• _What you should do_:
Report every line below that carries the word "other".

|---|

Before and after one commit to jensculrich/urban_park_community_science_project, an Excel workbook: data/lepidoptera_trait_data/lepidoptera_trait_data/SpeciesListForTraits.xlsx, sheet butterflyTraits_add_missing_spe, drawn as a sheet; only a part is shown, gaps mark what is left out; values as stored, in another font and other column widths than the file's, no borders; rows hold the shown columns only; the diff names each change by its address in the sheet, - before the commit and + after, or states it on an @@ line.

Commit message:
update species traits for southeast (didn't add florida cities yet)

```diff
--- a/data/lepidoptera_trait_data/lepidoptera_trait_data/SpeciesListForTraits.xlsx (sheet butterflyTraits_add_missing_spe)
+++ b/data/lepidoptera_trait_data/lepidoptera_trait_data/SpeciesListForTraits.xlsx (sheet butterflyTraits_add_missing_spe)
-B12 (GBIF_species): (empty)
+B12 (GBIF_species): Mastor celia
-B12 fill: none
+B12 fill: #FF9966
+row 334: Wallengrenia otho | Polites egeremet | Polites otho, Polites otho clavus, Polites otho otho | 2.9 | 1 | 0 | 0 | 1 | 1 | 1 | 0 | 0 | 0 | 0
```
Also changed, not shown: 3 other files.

|---|

• _Exercise result_:
Before and after one commit to jensculrich/urban_park_community_science_project, an Excel workbook: data/lepidoptera_trait_data/lepidoptera_trait_data/SpeciesListForTraits.xlsx, sheet butterflyTraits_add_missing_spe, drawn as a sheet; only a part is shown, gaps mark what is left out; values as stored, in another font and other column widths than the file's, no borders; rows hold the shown columns only; the diff names each change by its address in the sheet, - before the commit and + after, or states it on an @@ line.
Also changed, not shown: 3 other files.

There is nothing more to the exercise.